This latest analysis reveals that there are a disturbing number of indications that the recovery in Scotland has not been as marked as that in Britain as a whole, and perhaps more worrying, that short term growth prospects in Scotland may already be flagging. Compared to the wealth of data available on the British economy, documentation of current economic activity in Scotland is sparse. There is therefore an inevitable tendency to assume that British experience will be broadly replicated at the Scottish level, even when no contemporaneous evidence is available to substantiate this assumption. Thus the recovery in the British economy over the past two years is widely if somewhat sceptically assumed to have had its counterpart in Scotland. The evidence to support this contention is becoming increasingly difficult to find. As this analysis reveals, this may in part reflect the fact that the manufacturing sector, which bore the brunt of the recession and which accounts for less than a quarter of total Scottish employment, tends to be the best documented. Recent trends in Scottish manufacturing are not encouraging. If these trends are representative of those in other sectors, recovery from recession has been sluggish in Scotland with short term prospects depending critically on an increased emphasis on export and investment demand during the second stage of the world recovery.
|Number of pages||11|
|Journal||Quarterly Economic Commentary|

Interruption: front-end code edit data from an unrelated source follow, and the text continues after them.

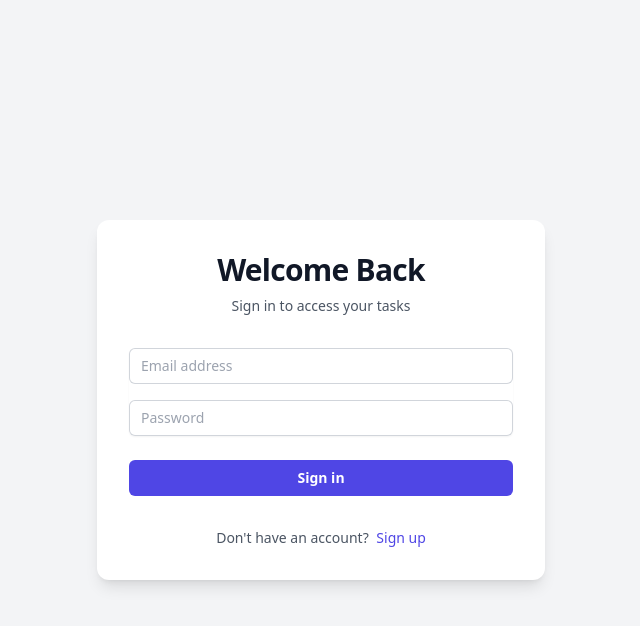
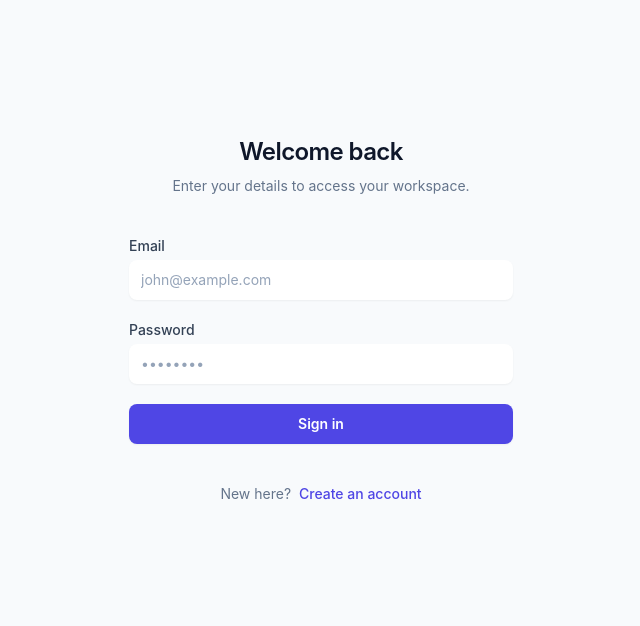
Before and after one commit to miguel-octavio-aguila/kepler_test_challenge, a Nuxt app in the folder frontend/fullstack-kepler-challenge-frontend/: page /login in a window 1280 px wide. Shown: the top 626 px of the page, without its empty margins (319-959 px from the left). Built offline with nearby package versions, Linux system fonts and the light colour scheme.

Commit message:
feat(frontend): redesign UI with modern minimalist style - Implement strict Zinc/Indigo color palette in Tailwind - Refactor Login, Dashboard, and Global Layout - Modernize components (TaskForm, TaskList, Navigation) - Add page transitions and subtle animations

```diff
--- a/frontend/fullstack-kepler-challenge-frontend/app/app.vue
+++ b/frontend/fullstack-kepler-challenge-frontend/app/app.vue
@@ -1,5 +1,39 @@
 <template>
-  <div class="min-h-screen bg-gray-50 text-gray-900 font-sans">
+  <div class="min-h-screen bg-gray-50 text-gray-900 font-sans selection:bg-primary-light selection:text-primary">
+    <NuxtLoadingIndicator color="#4f46e5" />
     <NuxtPage />
   </div>
 </template>
+
+<style>
+/* Global Page Transitions */
+.page-enter-active,
+.page-leave-active {
+  transition: all 0.2s ease-out;
+}
+
+.page-enter-from {
+  opacity: 0;
+  transform: translateY(10px);
+}
+
+.page-leave-to {
+  opacity: 0;
+  transform: translateY(-5px);
+}
+
+/* Custom Scrollbar for Webkit */
+::-webkit-scrollbar {
+  width: 8px;
+}
+::-webkit-scrollbar-track {
+  background: transparent;
+}
+::-webkit-scrollbar-thumb {
+  background-color: #cbd5e1;
+  border-radius: 4px;
+}
+::-webkit-scrollbar-thumb:hover {
+  background-color: #94a3b8;
+}
+</style>
--- a/frontend/fullstack-kepler-challenge-frontend/app/components/TaskForm.vue
+++ b/frontend/fullstack-kepler-challenge-frontend/app/components/TaskForm.vue
@@ -5,18 +5,17 @@ const tasksStore = useTasksStore();
 const title = ref('');
 const description = ref('');
 const isSubmitting = ref(false);
+const titleInput = ref<HTMLInputElement | null>(null);
 
 const handleSubmit = async () => {
   if (!title.value.trim()) return;
 
   isSubmitting.value = true;
   try {
-    // Call the store action
     await tasksStore.createTask(title.value, description.value);
-
-    // Reset form
     title.value = '';
     description.value = '';
+    titleInput.value?.focus();
   } catch (error) {
     alert('Error creating task');
   } finally {
@@ -26,36 +25,43 @@ const handleSubmit = async () => {
 </script>
 
 <template>
-  <div class="bg-white p-6 rounded-lg shadow-md mb-8">
-    <h3 class="text-lg font-semibold text-gray-700 mb-4">Create New Task</h3>
+  <div class="bg-white p-6 rounded-xl border border-gray-100 shadow-sm transition-all hover:shadow-md">
+    <h3 class="text-sm font-semibold text-gray-900 uppercase tracking-wider mb-4">Add New Task</h3>
 
     <form @submit.prevent="handleSubmit" class="space-y-4">
-      <div>
+      <div class="space-y-4">
         <input
+          ref="titleInput"
           v-model="title"
           type="text"
           placeholder="What needs to be done?"
-          class="w-full px-4 py-2 border rounded-lg focus:ring-2 focus:ring-indigo-500 focus:outline-none"
+          class="block w-full border-0 border-b-2 border-gray-100 bg-transparent px-0 py-2.5 text-gray-900 placeholder:text-gray-400 focus:border-primary focus:ring-0 sm:text-lg font-medium transition-colors"
           required
         />
-      </div>
 
-      <div>
         <textarea
           v-model="description"
-          placeholder="Description (optional)"
+          placeholder="Add details (optional)"
           rows="2"
-          class="w-full px-4 py-2 border rounded-lg focus:ring-2 focus:ring-indigo-500 focus:outline-none"
+          class="block w-full rounded-lg border-0 bg-gray-50 px-3 py-2 text-gray-900 shadow-sm ring-1 ring-inset ring-gray-100 placeholder:text-gray-400 focus:ring-2 focus:ring-inset focus:ring-primary/10 sm:text-sm sm:leading-6 resize-none transition-all"
         ></textarea>
       </div>
 
-      <button
-        type="submit"
-        :disabled="isSubmitting"
-        class="bg-indigo-600 text-white px-6 py-2 rounded-lg hover:bg-indigo-700 disabled:opacity-50 transition-colors"
-      >
-        {{ isSubmitting ? 'Adding...' : 'Add Task' }}
-      </button>
+      <div class="flex justify-end pt-2">
+        <button
+          type="submit"
+          :disabled="isSubmitting || !title.trim()"
+          class="inline-flex items-center rounded-lg bg-primary px-4 py-2 text-sm font-semibold text-white shadow-sm hover:bg-primary-hover focus-visible:outline focus-visible:outline-2 focus-visible:outline-offset-2 focus-visible:outline-primary disabled:opacity-50 disabled:cursor-not-allowed transition-all active:scale-95"
+        >
+          <span v-if="isSubmitting" class="mr-2">
+            <svg class="h-4 w-4 animate-spin" fill="none" viewBox="0 0 24 24">
+              <circle class="opacity-25" cx="12" cy="12" r="10" stroke="currentColor" stroke-width="4"></circle>
+              <path class="opacity-75" fill="currentColor" d="M4 12a8 8 0 018-8V0C5.373 0 0 5.373 0 12h4zm2 5.291A7.962 7.962 0 014 12H0c0 3.042 1.135 5.824 3 7.938l3-2.647z"></path>
+            </svg>
+          </span>
+          {{ isSubmitting ? 'Adding...' : 'Add Task' }}
+        </button>
+      </div>
     </form>
   </div>
 </template>
--- a/frontend/fullstack-kepler-challenge-frontend/app/pages/login.vue
+++ b/frontend/fullstack-kepler-challenge-frontend/app/pages/login.vue
@@ -1,47 +1,33 @@
 <script setup lang="ts">
 import { useAuthStore } from '~/stores/auth.store';
 
-// Access the store and router
 const authStore = useAuthStore();
 const router = useRouter();
 
-// Reactive state for the UI
-const isLoginMode = ref(true); // Toggle between Login and Register
+const isLoginMode = ref(true);
 const isLoading = ref(false);
 const errorMessage = ref('');
 
-// Form data state
 const form = reactive({
   name: '',
   email: '',
   password: ''
 });
 
-// Main handler for form submission
 const handleSubmit = async () => {
-  // Reset states
   isLoading.value = true;
   errorMessage.value = '';
 
   try {
     if (isLoginMode.value) {
-      // --- LOGIN FLOW ---
       await authStore.login(form.email, form.password);
-      // Redirect to dashboard on success
       router.push('/dashboard');
     } else {
-      // --- REGISTER FLOW ---
-      // 1. Register the user
       await authStore.register(form.name, form.email, form.password);
-
-      // 2. Alert the user (Simple UX)
       alert('Registration successful! Please sign in.');
-
-      // 3. Switch to login mode automatically
       isLoginMode.value = true;
     }
   } catch (error: any) {
-    // Extract error message from Axios response if available
     errorMessage.value = error.response?.data?.message || 'An unexpected error occurred';
   } finally {
     isLoading.value = false;
@@ -50,89 +36,82 @@ const handleSubmit = async () => {
 </script>
 
 <template>
-  <div class="flex min-h-screen items-center justify-center bg-gray-100 px-4">
-    <div class="w-full max-w-md space-y-8 bg-white p-8 shadow-lg rounded-xl">
+  <div class="flex min-h-[80vh] items-center justify-center px-4 sm:px-6 lg:px-8">
+    <div class="w-full max-w-sm space-y-10">
 
+      <!-- Header -->
       <div class="text-center">
-        <h2 class="text-3xl font-bold tracking-tight text-gray-900">
-          {{ isLoginMode ? 'Welcome Back' : 'Create Account' }}
-        </h2>
-        <p class="mt-2 text-sm text-gray-600">
-          {{ isLoginMode ? 'Sign in to access your tasks' : 'Get started with your task manager' }}
+        <h1 class="text-2xl font-semibold tracking-tight text-gray-900">
+          {{ isLoginMode ? 'Welcome back' : 'Create an account' }}
+        </h1>
+        <p class="mt-2 text-sm text-gray-500">
+          {{ isLoginMode ? 'Enter your details to access your workspace.' : 'Start organizing your tasks efficiently.' }}
         </p>
       </div>
 
-      <div v-if="errorMessage" class="bg-red-50 text-red-600 p-3 rounded text-sm text-center border border-red-200">
+      <!-- Error Alert -->
+      <div v-if="errorMessage" class="bg-red-50 text-red-600 p-3 rounded-md text-sm text-center">
         {{ errorMessage }}
       </div>
 
-      <form class="mt-8 space-y-6" @submit.prevent="handleSubmit">
-        <div class="space-y-4 rounded-md shadow-sm">
+      <!-- Form -->
+      <form class="space-y-5" @submit.prevent="handleSubmit">
 
-          <div v-if="!isLoginMode">
-            <label for="name" class="sr-only">Full Name</label>
+        <div v-if="!isLoginMode" class="space-y-1">
+          <label for="name" class="block text-sm font-medium text-gray-700">Full Name</label>
           <input
             id="name"
             v-model="form.name"
-              name="name"
             type="text"
             required
-              class="relative block w-full rounded-md border-0 py-1.5 px-3 text-gray-900 ring-1 ring-inset ring-gray-300 placeholder:text-gray-400 focus:z-10 focus:ring-2 focus:ring-inset focus:ring-indigo-600 sm:text-sm sm:leading-6"
-              placeholder="Full Name"
+            class="block w-full rounded-lg border-gray-300 shadow-sm focus:border-primary focus:ring-primary sm:text-sm py-2.5 px-3"
+            placeholder="John Doe"
           />
         </div>
 
-          <div>
-            <label for="email-address" class="sr-only">Email address</label>
+        <div class="space-y-1">
+          <label for="email" class="block text-sm font-medium text-gray-700">Email</label>
           <input
-              id="email-address"
+            id="email"
             v-model="form.email"
-              name="email"
             type="email"
-              autocomplete="email"
             required
-              class="relative block w-full rounded-md border-0 py-1.5 px-3 text-gray-900 ring-1 ring-inset ring-gray-300 placeholder:text-gray-400 focus:z-10 focus:ring-2 focus:ring-inset focus:ring-indigo-600 sm:text-sm sm:leading-6"
-              placeholder="Email address"
+            class="block w-full rounded-lg border-gray-300 shadow-sm focus:border-primary focus:ring-primary sm:text-sm py-2.5 px-3"
+            placeholder="john@example.com"
           />
         </div>
 
-          <div>
-            <label for="password" class="sr-only">Password</label>
+        <div class="space-y-1">
+          <label for="password" class="block text-sm font-medium text-gray-700">Password</label>
           <input
             id="password"
             v-model="form.password"
-              name="password"
             type="password"
-              autocomplete="current-password"
             required
-              class="relative block w-full rounded-md border-0 py-1.5 px-3 text-gray-900 ring-1 ring-inset ring-gray-300 placeholder:text-gray-400 focus:z-10 focus:ring-2 focus:ring-inset focus:ring-indigo-600 sm:text-sm sm:leading-6"
-              placeholder="Password"
+            class="block w-full rounded-lg border-gray-300 shadow-sm focus:border-primary focus:ring-primary sm:text-sm py-2.5 px-3"
+            placeholder="••••••••"
           />
         </div>
-        </div>
 
-        <div>
         <button
           type="submit"
           :disabled="isLoading"
-            class="group relative flex w-full justify-center rounded-md bg-indigo-600 px-3 py-2 text-sm font-semibold text-white hover:bg-indigo-500 focus-visible:outline focus-visible:outline-2 focus-visible:outline-offset-2 focus-visible:outline-indigo-600 disabled:opacity-70 disabled:cursor-not-allowed"
+          class="flex w-full justify-center rounded-lg bg-primary px-3 py-2.5 text-sm font-semibold text-white shadow-sm hover:bg-primary-hover focus-visible:outline focus-visible:outline-2 focus-visible:outline-offset-2 focus-visible:outline-primary disabled:opacity-70 disabled:cursor-not-allowed transition-all active:scale-[0.98]"
         >
-            <span v-if="isLoading" class="absolute inset-y-0 left-0 flex items-center pl-3">
-              <svg class="h-5 w-5 animate-spin text-indigo-300" fill="none" viewBox="0 0 24 24">
+          <svg v-if="isLoading" class="mr-2 h-5 w-5 animate-spin text-white/90" fill="none" viewBox="0 0 24 24">
             <circle class="opacity-25" cx="12" cy="12" r="10" stroke="currentColor" stroke-width="4"></circle>
             <path class="opacity-75" fill="currentColor" d="M4 12a8 8 0 018-8V0C5.373 0 0 5.373 0 12h4zm2 5.291A7.962 7.962 0 014 12H0c0 3.042 1.135 5.824 3 7.938l3-2.647z"></path>
           </svg>
-            </span>
-            {{ isLoading ? 'Processing...' : (isLoginMode ? 'Sign in' : 'Register') }}
+          {{ isLoading ? 'Processing...' : (isLoginMode ? 'Sign in' : 'Create account') }}
         </button>
-        </div>
       </form>
 
+      <!-- Toggle Mode -->
       <div class="text-center">
-        <p class="text-sm text-gray-600">
-          {{ isLoginMode ? "Don't have an account?" : "Already have an account?" }}
-          <button @click="isLoginMode = !isLoginMode" class="font-medium text-indigo-600 hover:text-indigo-500 ml-1">
-            {{ isLoginMode ? 'Sign up' : 'Sign in' }}
+        <p class="text-sm text-gray-500">
+          {{ isLoginMode ? "New here?" : "Already have an account?" }}
+          <button @click="isLoginMode = !isLoginMode" class="font-medium text-primary hover:text-primary-hover transition-colors ml-1">
+            {{ isLoginMode ? 'Create an account' : 'Sign in' }}
           </button>
         </p>
       </div>
```
Also changed, not shown: frontend/fullstack-kepler-challenge-frontend/app/components/Navigation.vue (+11 -12 lines), frontend/fullstack-kepler-challenge-frontend/app/components/TaskList.vue (+51 -20 lines), frontend/fullstack-kepler-challenge-frontend/app/pages/dashboard.vue (+26 -8 lines), frontend/fullstack-kepler-challenge-frontend/app/pages/index.vue (+5 -2 lines), frontend/fullstack-kepler-challenge-frontend/tailwind.config.js (+24 -1 lines), 1 other file (tests, documents, lock files or other folders). Lines whose indentation alone changed are shown as unchanged.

|Publication status||Published - Nov 1983|
- global economic trends
- British economic performance
- UK GDP growth
- industrial output